2 cinnamon sticks
2 whole cloves
1 bay leaf
1 star anise
3 onions, chopped finely
1 green chili, chopped finely (I used a serrano chili)
1 tablespoon of fresh ginger, finely chopped
1 tablespoon of finely chopped garlic
28 oz can of pureed tomatoes
4 teaspoons coriander powder
2 teaspoon cumin powder
1 teaspoon cayenne pepper
1/2 teaspoon turmeric powder
1 teaspoon salt
1 cup of yogurt, mixed with a spoon
1 1/2 cups finely chopped cilantro leaves
1/2 cup finely chopped mint leaves
Preparation of components
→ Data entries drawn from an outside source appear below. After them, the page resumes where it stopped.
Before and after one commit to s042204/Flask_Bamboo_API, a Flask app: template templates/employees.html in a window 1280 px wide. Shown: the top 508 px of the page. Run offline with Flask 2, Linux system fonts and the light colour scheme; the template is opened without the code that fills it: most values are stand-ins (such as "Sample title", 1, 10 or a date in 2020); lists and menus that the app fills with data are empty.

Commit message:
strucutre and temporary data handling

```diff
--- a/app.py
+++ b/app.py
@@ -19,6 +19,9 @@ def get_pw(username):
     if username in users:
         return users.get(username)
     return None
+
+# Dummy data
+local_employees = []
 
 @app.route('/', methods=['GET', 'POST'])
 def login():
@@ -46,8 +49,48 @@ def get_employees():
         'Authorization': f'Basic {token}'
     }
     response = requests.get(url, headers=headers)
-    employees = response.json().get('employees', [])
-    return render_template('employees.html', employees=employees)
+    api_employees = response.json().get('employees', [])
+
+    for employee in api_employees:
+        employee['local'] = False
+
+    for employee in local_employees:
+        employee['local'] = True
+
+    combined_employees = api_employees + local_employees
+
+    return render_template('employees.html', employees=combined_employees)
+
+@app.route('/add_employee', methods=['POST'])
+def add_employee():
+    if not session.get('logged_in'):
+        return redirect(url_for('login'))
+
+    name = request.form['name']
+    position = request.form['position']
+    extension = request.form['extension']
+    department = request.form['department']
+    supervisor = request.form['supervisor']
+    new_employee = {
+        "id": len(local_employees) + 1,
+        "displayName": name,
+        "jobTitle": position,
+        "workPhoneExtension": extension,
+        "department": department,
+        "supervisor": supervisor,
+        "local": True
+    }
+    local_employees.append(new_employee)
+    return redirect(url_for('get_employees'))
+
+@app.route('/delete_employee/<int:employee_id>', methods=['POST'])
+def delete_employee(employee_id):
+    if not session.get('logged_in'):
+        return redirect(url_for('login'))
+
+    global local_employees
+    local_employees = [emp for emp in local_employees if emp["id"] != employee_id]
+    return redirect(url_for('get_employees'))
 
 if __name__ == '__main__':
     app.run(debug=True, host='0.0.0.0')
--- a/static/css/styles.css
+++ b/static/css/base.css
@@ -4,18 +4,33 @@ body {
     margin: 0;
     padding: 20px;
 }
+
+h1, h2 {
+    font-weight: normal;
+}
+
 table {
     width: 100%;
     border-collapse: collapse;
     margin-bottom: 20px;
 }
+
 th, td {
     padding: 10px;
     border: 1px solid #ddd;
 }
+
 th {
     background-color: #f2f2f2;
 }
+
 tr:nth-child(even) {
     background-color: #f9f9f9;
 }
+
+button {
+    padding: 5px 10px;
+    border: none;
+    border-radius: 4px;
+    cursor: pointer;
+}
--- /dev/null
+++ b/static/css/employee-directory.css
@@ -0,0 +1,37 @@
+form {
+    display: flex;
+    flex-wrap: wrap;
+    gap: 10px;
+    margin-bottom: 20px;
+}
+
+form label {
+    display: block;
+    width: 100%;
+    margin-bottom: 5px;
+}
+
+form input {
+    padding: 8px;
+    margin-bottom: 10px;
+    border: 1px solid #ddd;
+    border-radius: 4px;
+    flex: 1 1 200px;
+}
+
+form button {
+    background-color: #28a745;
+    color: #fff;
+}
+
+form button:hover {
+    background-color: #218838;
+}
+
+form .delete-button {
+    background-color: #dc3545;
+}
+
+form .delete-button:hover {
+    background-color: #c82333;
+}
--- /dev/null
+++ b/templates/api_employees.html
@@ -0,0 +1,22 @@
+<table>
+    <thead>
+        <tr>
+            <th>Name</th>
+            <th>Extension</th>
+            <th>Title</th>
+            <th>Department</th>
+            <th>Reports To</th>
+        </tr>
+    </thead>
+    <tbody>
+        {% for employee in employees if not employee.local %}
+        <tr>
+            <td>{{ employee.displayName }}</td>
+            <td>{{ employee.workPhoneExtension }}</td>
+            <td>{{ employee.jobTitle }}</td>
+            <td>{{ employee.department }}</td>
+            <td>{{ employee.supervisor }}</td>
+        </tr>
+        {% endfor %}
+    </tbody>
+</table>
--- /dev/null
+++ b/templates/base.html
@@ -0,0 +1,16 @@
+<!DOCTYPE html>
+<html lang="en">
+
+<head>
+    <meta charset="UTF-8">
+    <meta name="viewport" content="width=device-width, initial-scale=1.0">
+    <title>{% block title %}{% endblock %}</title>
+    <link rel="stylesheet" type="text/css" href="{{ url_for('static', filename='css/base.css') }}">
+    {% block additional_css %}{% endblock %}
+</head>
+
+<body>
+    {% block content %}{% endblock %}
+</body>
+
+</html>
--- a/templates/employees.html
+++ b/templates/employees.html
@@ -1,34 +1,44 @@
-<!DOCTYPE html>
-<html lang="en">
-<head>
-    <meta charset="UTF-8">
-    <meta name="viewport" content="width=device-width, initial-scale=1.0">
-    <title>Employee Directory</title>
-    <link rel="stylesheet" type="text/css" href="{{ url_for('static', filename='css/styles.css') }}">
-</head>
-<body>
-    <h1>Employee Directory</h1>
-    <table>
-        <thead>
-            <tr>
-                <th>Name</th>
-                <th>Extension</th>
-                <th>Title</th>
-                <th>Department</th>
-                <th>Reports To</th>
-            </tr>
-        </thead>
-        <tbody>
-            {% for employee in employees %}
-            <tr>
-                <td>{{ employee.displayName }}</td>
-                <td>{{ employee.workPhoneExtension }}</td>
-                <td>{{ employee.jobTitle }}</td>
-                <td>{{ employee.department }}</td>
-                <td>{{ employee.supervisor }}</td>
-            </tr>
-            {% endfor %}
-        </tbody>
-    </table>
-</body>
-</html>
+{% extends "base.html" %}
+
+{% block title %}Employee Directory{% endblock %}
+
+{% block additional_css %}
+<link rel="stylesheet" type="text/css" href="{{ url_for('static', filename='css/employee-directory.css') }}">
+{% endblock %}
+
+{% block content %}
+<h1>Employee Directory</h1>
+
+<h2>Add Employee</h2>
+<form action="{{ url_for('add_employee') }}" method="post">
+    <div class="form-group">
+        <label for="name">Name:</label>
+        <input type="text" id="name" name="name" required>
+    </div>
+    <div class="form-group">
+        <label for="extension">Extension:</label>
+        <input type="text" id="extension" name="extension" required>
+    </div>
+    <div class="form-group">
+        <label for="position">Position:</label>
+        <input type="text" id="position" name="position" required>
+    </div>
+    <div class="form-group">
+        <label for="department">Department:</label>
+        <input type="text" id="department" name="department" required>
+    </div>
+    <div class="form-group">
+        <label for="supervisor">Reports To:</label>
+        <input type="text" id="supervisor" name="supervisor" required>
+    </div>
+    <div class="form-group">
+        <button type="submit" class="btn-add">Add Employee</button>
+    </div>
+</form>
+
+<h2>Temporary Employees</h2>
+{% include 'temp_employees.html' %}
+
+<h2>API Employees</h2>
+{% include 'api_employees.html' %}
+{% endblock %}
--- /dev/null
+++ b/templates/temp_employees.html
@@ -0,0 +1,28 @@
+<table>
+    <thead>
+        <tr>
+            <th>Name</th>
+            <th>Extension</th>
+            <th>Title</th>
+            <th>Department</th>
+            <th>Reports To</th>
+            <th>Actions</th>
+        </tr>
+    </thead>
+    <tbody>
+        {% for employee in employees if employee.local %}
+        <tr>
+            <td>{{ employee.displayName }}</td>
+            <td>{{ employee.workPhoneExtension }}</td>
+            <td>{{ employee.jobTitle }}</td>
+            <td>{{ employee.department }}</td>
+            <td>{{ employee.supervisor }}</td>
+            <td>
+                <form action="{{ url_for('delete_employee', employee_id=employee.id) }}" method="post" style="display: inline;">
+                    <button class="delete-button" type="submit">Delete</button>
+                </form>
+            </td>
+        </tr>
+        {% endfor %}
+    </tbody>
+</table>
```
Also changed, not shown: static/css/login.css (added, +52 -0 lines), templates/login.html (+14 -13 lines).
Cut chicken thighs into nice big chunks (Each thigh became about 6 pieces.) . Mix yogurt and salt together. Add chicken to yogurt. Refrigerate and set aside for a few hours.
Mix milk and saffron together. Set aside, allowing the saffron to turn the milk a lovely yellow color.
In a non stick pan, heat 3 tablespoons of vegetable oil over high heat. Fry onions until crispy and golden. Remove from oil and drain on a paper towel. Set aside until needed.
Cook rice according to package directions. (I cooked mine in my rice cooker, 3 cups of rinsed rice to 5 1/4 water)
Preparation of chicken
Heat oil over high heat in a non stick pan. Add the peppercorns, cardamon pods, cloves, cinnamon sticks, bay leaf, and star anise. Let them crackle and change color, about 1 minute.
Add onions and brown them, about 6 minutes.
Add ginger, garlic, green chili and chicken. Stir then shut the lid so that the chicken absorbs the flavors. Reduce heat to low and cook until the chicken lets out its juices, about 10 minutes.
Open the lid, increase heat to medium and reduce the liquid by half, stirring occasionally, about 15 minutes. The chicken will become a darker richer brown.
Add the tomato puree, coriander powder, cumin, cayenne, turmeric and salt. Continue stirring on high heat so that the chicken gets cooked with the tomatoes and spices, about 5 minutes. Add yogurt and stir. The chicken gets a creamy sauce. Add the chopped coriander and mint leaves.
Layer the chunks of chicken with a bit of the sauce and cooked rice alternatively. (You may have leftover sauce as I did. That's okay. It tastes fantastic with plain rice.)
Drizzle saffron milk over the rice to garnish and top with fried sliced onions.